** Entries supplied **

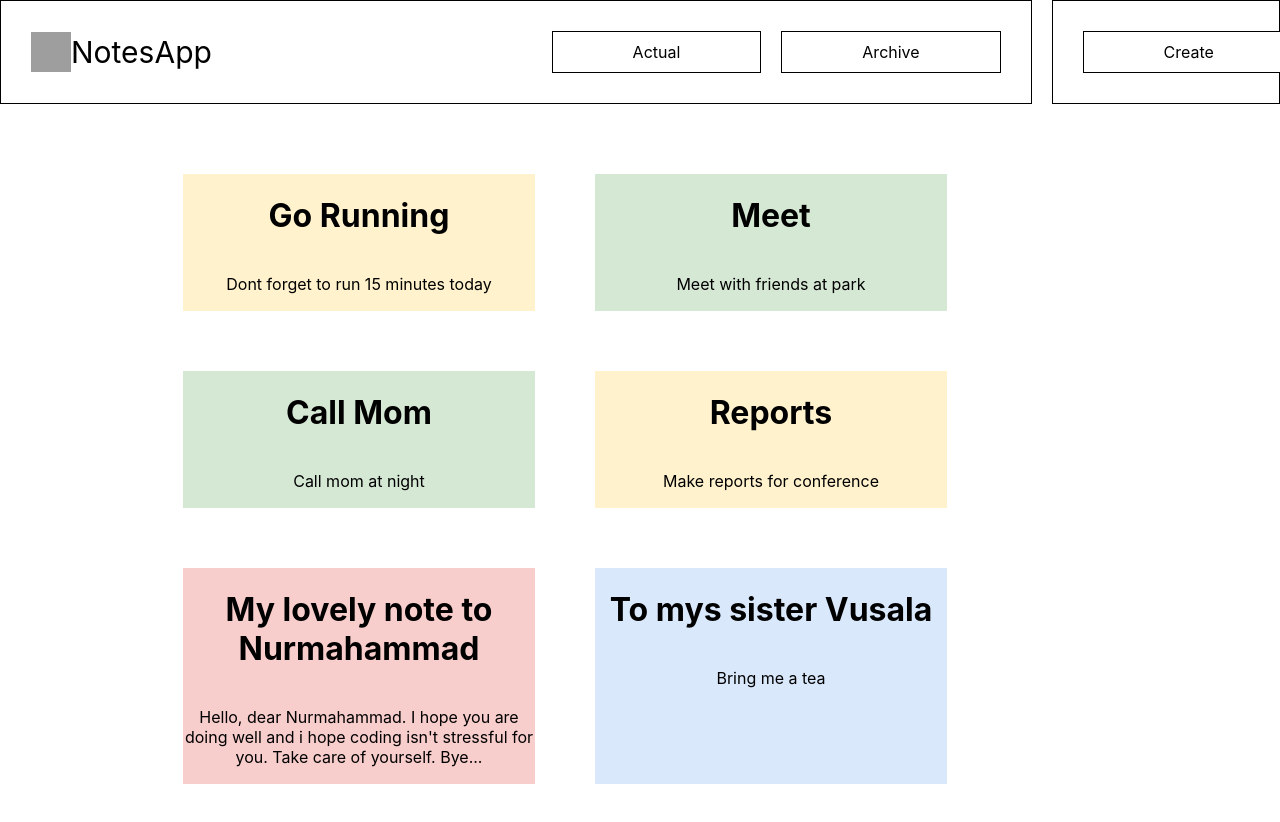
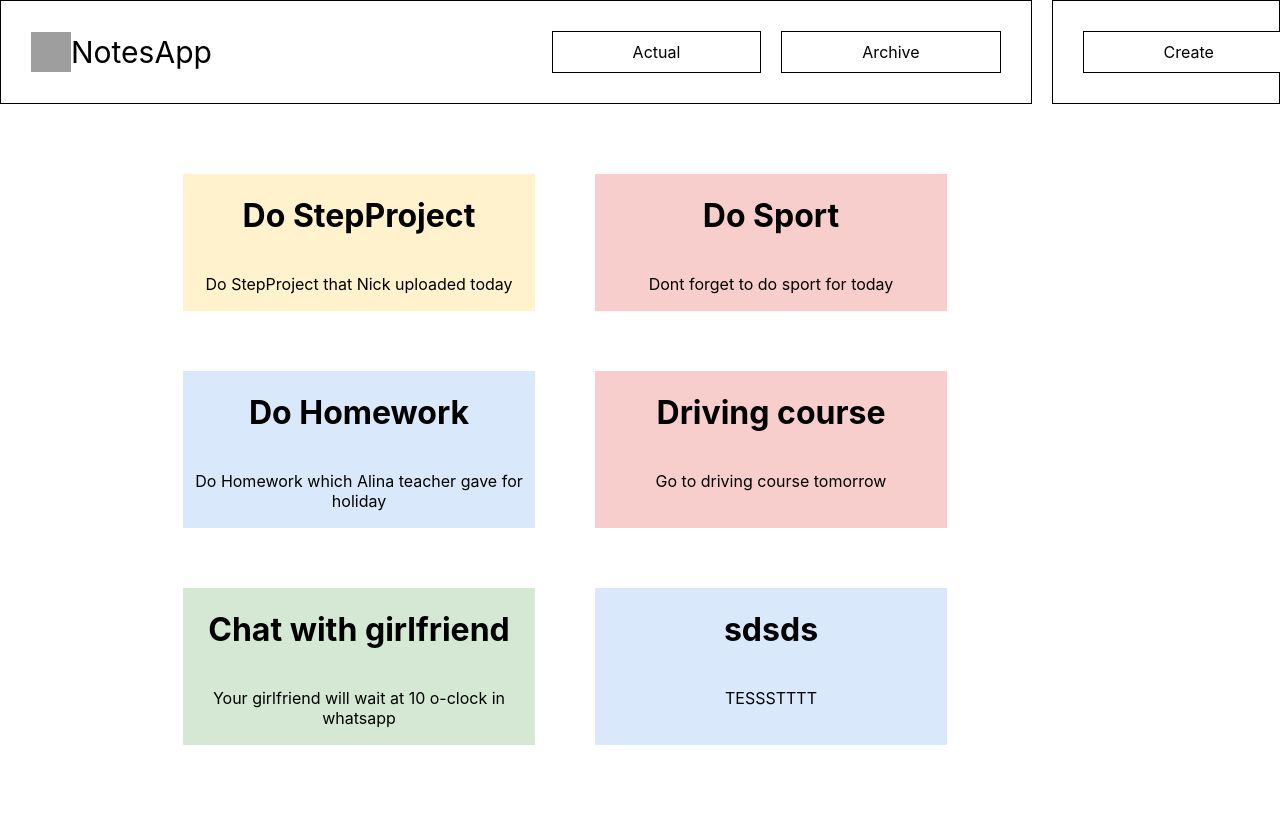
Before and after one commit to aliyevshukur/note-taking-website, a React (Create React App) app: page / in a window 1280 px wide. Shown: the top 822 px of the page. Built offline with nearby package versions, Linux system fonts and the light colour scheme; data requests are answered from the project's data file; grey boxes are pictures that could not be loaded.

Commit message:
Some changes

```diff
--- a/db.json
+++ b/db.json
@@ -57,13 +57,6 @@
       "color": "rgb(213, 232, 212)"
     },
     {
-      "id": 9,
-      "title": "Reports",
-      "context": "Make reports for conference",
-      "status": false,
-      "color": "rgb(255, 242, 204)"
-    },
-    {
       "id": 22,
       "title": "My lovely note to Nurmahammad",
       "context": "Hello, dear Nurmahammad. I hope you are doing well and i hope coding isn't stressful for you. Take care of yourself. Bye... ",
@@ -76,13 +69,6 @@
       "context": "TESSSTTTT",
       "status": true,
       "color": "#DAE8FC"
-    },
-    {
-      "id": 24,
-      "title": "To mys sister Vusala",
-      "context": "Bring me a tea",
-      "status": false,
-      "color": "#DAE8FC"
     }
   ]
 }
--- a/src/App.js
+++ b/src/App.js
@@ -30,8 +30,9 @@
                     notes: result
                 });
                 this.filterActual();
+                this.filterArchive();
             });
-    }
+    };
 
     filterActual = () => {
         const notesData = [...this.state.notes];
@@ -61,7 +62,7 @@
   onFormSubmit = (e, noteToPost) => {
     e.preventDefault();
 
-    switch (this.state.action) {
+    switch(this.state.action) {
       case "create":
         fetch("http://localhost:3001/notes", {
           method: "POST",
@@ -82,6 +83,7 @@
           .then(result => result.json())
           .then(data => console.log(data, "success"));
         break;
+        default : return console.log("there is error");
     }
   };
 
--- a/src/components/CreateEdit/CreateEdit.js
+++ b/src/components/CreateEdit/CreateEdit.js
@@ -60,7 +60,7 @@
       <form
         className={"create-edit-form"}
         onSubmit={e => {
-          this.props.onFormSubmit(e, this.state.currentNote, this.props.action);
+          this.props.onFormSubmit(e, this.state.currentNote);
           console.log(this.state.currentNote);
         }}
         onChange={this.onFormChange}
--- a/src/components/SinglePage/SinglePage.js
+++ b/src/components/SinglePage/SinglePage.js
@@ -48,7 +48,7 @@
       method: "DELETE"
     })
       .then(res => res.text()) // or res.json()
-      .then(res => console.log(res));
+      .then(() => props.addCurrentNote());
     setModalActive(false);
   };
 
```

** Exercise requirements **
Please find how many lines of the entries above include the string "title", giving the number and nothing else.

** Answer below **
3